## WHAT THE TASK ASKS
A verbatim copy of the records is required, with all pictures left out.

(Stored records)
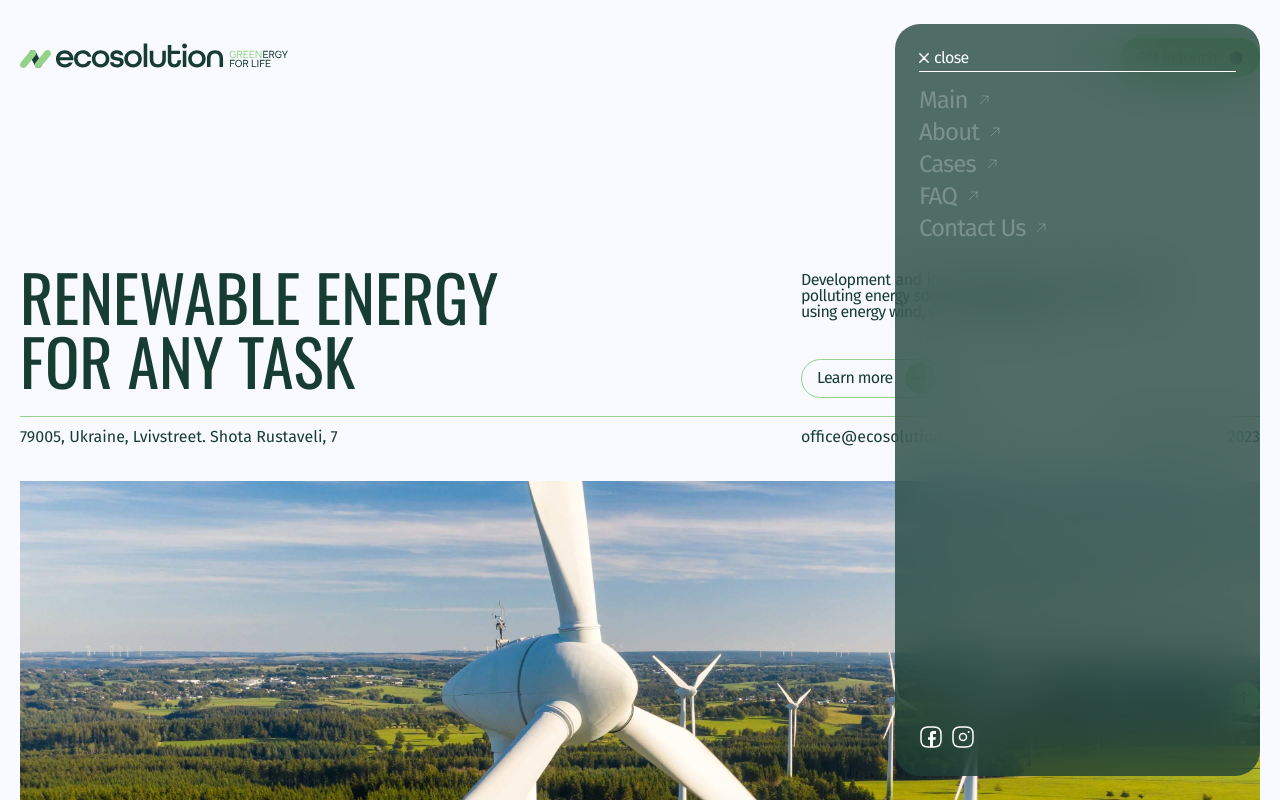
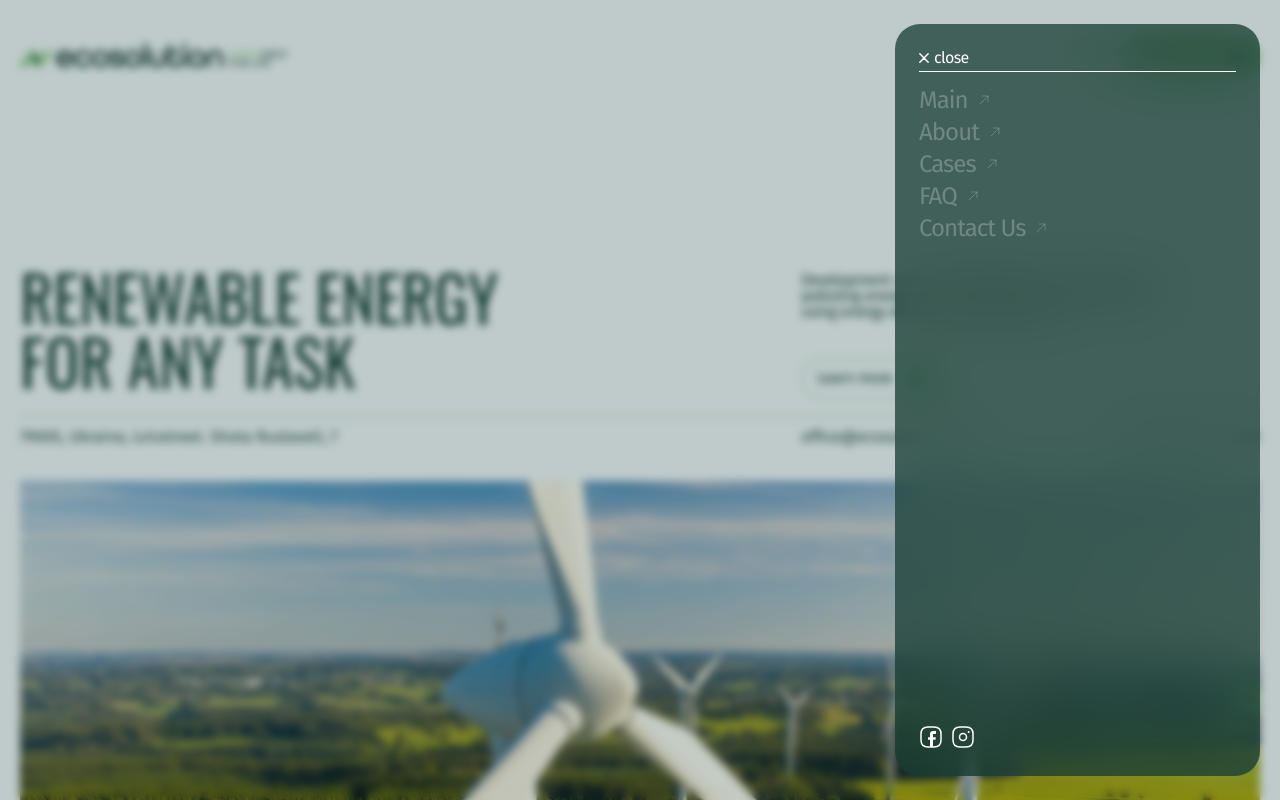
Before and after one commit to ksyuFrontEnd/Ecosolution, a React (Create React App) app: page / in a window 1280 px wide. Both pictures are taken after a click on the button 1088 px from the left and 57 px from the top of the page. Shown: the top 800 px of the page. Built offline with nearby package versions, Linux system fonts and the light colour scheme.

Commit message:
Made blur effect while menu is opened and made menu closed while menu-item is clicked

```diff
--- a/src/components/burger-menu/BurgerMenu.js
+++ b/src/components/burger-menu/BurgerMenu.js
@@ -14,6 +14,10 @@ function BurgerMenu({ headerHeight }) {
         setIsOpen(!isOpen);
     };
 
+    const closeMenu = () => {
+        setIsOpen(false);
+    };
+
     return (
         <div className="burger-menu">
             <button className="menu-btn" onClick={toggleMenu}>
@@ -28,31 +32,31 @@ function BurgerMenu({ headerHeight }) {
                 <div className="menu__body">
                     <ul className="menu__list">
                         <li className="menu__item">
-                            <Link to="main" smooth={true} offset={-headerHeight} className="menu__link">
+                            <Link to="main" smooth={true} offset={-headerHeight} className="menu__link" onClick={closeMenu}>
                                 Main
                             </Link>
                             <ArrowUpRight className="menu-arrow" width="16" height="16" stroke="rgba(255, 255, 255, 0.25)" />
                         </li>
                         <li className="menu__item">
-                            <Link to="about" smooth={true} offset={-headerHeight} className="menu__link">
+                            <Link to="about" smooth={true} offset={-headerHeight} className="menu__link" onClick={closeMenu}>
                                 About
                             </Link>
                             <ArrowUpRight className="menu-arrow" width="16" height="16" stroke="rgba(255, 255, 255, 0.25)" />
                         </li>
                         <li className="menu__item">
-                            <Link to="cases" smooth={true} offset={-headerHeight} className="menu__link">
+                            <Link to="cases" smooth={true} offset={-headerHeight} className="menu__link" onClick={closeMenu}>
                                 Cases
                             </Link>
                             <ArrowUpRight className="menu-arrow" width="16" height="16" stroke="rgba(255, 255, 255, 0.25)" />
                         </li>
                         <li className="menu__item">
-                            <Link to="faq" smooth={true} offset={-headerHeight} className="menu__link">
+                            <Link to="faq" smooth={true} offset={-headerHeight} className="menu__link" onClick={closeMenu}>
                                 FAQ
                             </Link>
                             <ArrowUpRight className="menu-arrow" width="16" height="16" stroke="rgba(255, 255, 255, 0.25)" />
                         </li>
                         <li className="menu__item">
-                            <Link to="contact-us" smooth={true} offset={-headerHeight} className="menu__link">
+                            <Link to="contact-us" smooth={true} offset={-headerHeight} className="menu__link" onClick={closeMenu}>
                                 Contact Us
                             </Link>
                             <ArrowUpRight className="menu-arrow" width="16" height="16" stroke="rgba(255, 255, 255, 0.25)" />
@@ -64,6 +68,7 @@ function BurgerMenu({ headerHeight }) {
                     </div>
                 </div>
             </nav>
+            {isOpen && <div className="blur-background" />}
         </div>
     );
 }
--- a/src/components/burger-menu/burger-menu.css
+++ b/src/components/burger-menu/burger-menu.css
@@ -53,14 +53,6 @@
     display: flex;
     flex-direction: column;
 }
-
-.app {
-    transition: filter 0.3s ease;
-  }
-
-  .app.blurred {
-    filter: blur(5px);
-  }
 
 .menu-close-btn {
     display: flex;
@@ -182,3 +174,15 @@
 .header-menu-icon:hover path[fill] {
     fill: #97d28b;
 }
+
+/* ----------------------------------------------- */
+.blur-background {
+    position: fixed;
+    top: 0;
+    left: 0;
+    width: 100%;
+    height: 100%;
+    backdrop-filter: blur(4px);
+    background: rgba(23, 61, 51, 0.25);
+    z-index: 99;
+}
--- a/src/components/header/Header.js
+++ b/src/components/header/Header.js
@@ -3,31 +3,12 @@ import { ReactComponent as Logo } from '../../img/logo.svg';
 import { ReactComponent as ArrowDown } from '../../img/arrow-down.svg';
 import BurgerMenu from '../burger-menu/BurgerMenu';
 import { Link } from 'react-scroll';
-import { useState, useEffect } from 'react';
 
 function Header() {
-    const [isScrolled, setIsScrolled] = useState(false);
     const headerHeight = 112;
 
-    useEffect(() => {
-        const handleScroll = () => {
-            const scrollTop = window.scrollY;
-            if (scrollTop > headerHeight) {
-                setIsScrolled(true);
-            } else {
-                setIsScrolled(false);
-            }
-        };
-
-        window.addEventListener('scroll', handleScroll);
-
-        return () => {
-            window.removeEventListener('scroll', handleScroll);
-        };
-    }, []);
-
     return (
-        <header className={`header ${isScrolled ? 'scrolled' : ''}`}>
+        <header className="header">
             <div className="header-container container">
                 <a href="/"><Logo className="logo" width="269px" height="40px" fill="#173d33" /></a>
                 <div className="buttons__wrapper">
```
Also changed, not shown: src/components/header/header.css (line endings or trailing spaces).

## SOLVED EXERCISE
Before and after one commit to ksyuFrontEnd/Ecosolution, a React (Create React App) app: page / in a window 1280 px wide. Both pictures are taken after a click on the button 1088 px from the left and 57 px from the top of the page. Shown: the top 800 px of the page. Built offline with nearby package versions, Linux system fonts and the light colour scheme.

Commit message:
Made blur effect while menu is opened and made menu closed while menu-item is clicked

```diff
--- a/src/components/burger-menu/BurgerMenu.js
+++ b/src/components/burger-menu/BurgerMenu.js
@@ -14,6 +14,10 @@ function BurgerMenu({ headerHeight }) {
         setIsOpen(!isOpen);
     };
 
+    const closeMenu = () => {
+        setIsOpen(false);
+    };
+
     return (
         <div className="burger-menu">
             <button className="menu-btn" onClick={toggleMenu}>
@@ -28,31 +32,31 @@ function BurgerMenu({ headerHeight }) {
                 <div className="menu__body">
                     <ul className="menu__list">
                         <li className="menu__item">
-                            <Link to="main" smooth={true} offset={-headerHeight} className="menu__link">
+                            <Link to="main" smooth={true} offset={-headerHeight} className="menu__link" onClick={closeMenu}>
                                 Main
                             </Link>
                             <ArrowUpRight className="menu-arrow" width="16" height="16" stroke="rgba(255, 255, 255, 0.25)" />
                         </li>
                         <li className="menu__item">
-                            <Link to="about" smooth={true} offset={-headerHeight} className="menu__link">
+                            <Link to="about" smooth={true} offset={-headerHeight} className="menu__link" onClick={closeMenu}>
                                 About
                             </Link>
                             <ArrowUpRight className="menu-arrow" width="16" height="16" stroke="rgba(255, 255, 255, 0.25)" />
                         </li>
                         <li className="menu__item">
-                            <Link to="cases" smooth={true} offset={-headerHeight} className="menu__link">
+                            <Link to="cases" smooth={true} offset={-headerHeight} className="menu__link" onClick={closeMenu}>
                                 Cases
                             </Link>
                             <ArrowUpRight className="menu-arrow" width="16" height="16" stroke="rgba(255, 255, 255, 0.25)" />
                         </li>
                         <li className="menu__item">
-                            <Link to="faq" smooth={true} offset={-headerHeight} className="menu__link">
+                            <Link to="faq" smooth={true} offset={-headerHeight} className="menu__link" onClick={closeMenu}>
                                 FAQ
                             </Link>
                             <ArrowUpRight className="menu-arrow" width="16" height="16" stroke="rgba(255, 255, 255, 0.25)" />
                         </li>
                         <li className="menu__item">
-                            <Link to="contact-us" smooth={true} offset={-headerHeight} className="menu__link">
+                            <Link to="contact-us" smooth={true} offset={-headerHeight} className="menu__link" onClick={closeMenu}>
                                 Contact Us
                             </Link>
                             <ArrowUpRight className="menu-arrow" width="16" height="16" stroke="rgba(255, 255, 255, 0.25)" />
@@ -64,6 +68,7 @@ function BurgerMenu({ headerHeight }) {
                     </div>
                 </div>
             </nav>
+            {isOpen && <div className="blur-background" />}
         </div>
     );
 }
--- a/src/components/burger-menu/burger-menu.css
+++ b/src/components/burger-menu/burger-menu.css
@@ -53,14 +53,6 @@
     display: flex;
     flex-direction: column;
 }
-
-.app {
-    transition: filter 0.3s ease;
-  }
-
-  .app.blurred {
-    filter: blur(5px);
-  }
 
 .menu-close-btn {
     display: flex;
@@ -182,3 +174,15 @@
 .header-menu-icon:hover path[fill] {
     fill: #97d28b;
 }
+
+/* ----------------------------------------------- */
+.blur-background {
+    position: fixed;
+    top: 0;
+    left: 0;
+    width: 100%;
+    height: 100%;
+    backdrop-filter: blur(4px);
+    background: rgba(23, 61, 51, 0.25);
+    z-index: 99;
+}
--- a/src/components/header/Header.js
+++ b/src/components/header/Header.js
@@ -3,31 +3,12 @@ import { ReactComponent as Logo } from '../../img/logo.svg';
 import { ReactComponent as ArrowDown } from '../../img/arrow-down.svg';
 import BurgerMenu from '../burger-menu/BurgerMenu';
 import { Link } from 'react-scroll';
-import { useState, useEffect } from 'react';
 
 function Header() {
-    const [isScrolled, setIsScrolled] = useState(false);
     const headerHeight = 112;
 
-    useEffect(() => {
-        const handleScroll = () => {
-            const scrollTop = window.scrollY;
-            if (scrollTop > headerHeight) {
-                setIsScrolled(true);
-            } else {
-                setIsScrolled(false);
-            }
-        };
-
-        window.addEventListener('scroll', handleScroll);
-
-        return () => {
-            window.removeEventListener('scroll', handleScroll);
-        };
-    }, []);
-
     return (
-        <header className={`header ${isScrolled ? 'scrolled' : ''}`}>
+        <header className="header">
             <div className="header-container container">
                 <a href="/"><Logo className="logo" width="269px" height="40px" fill="#173d33" /></a>
                 <div className="buttons__wrapper">
```
Also changed, not shown: src/components/header/header.css (line endings or trailing spaces).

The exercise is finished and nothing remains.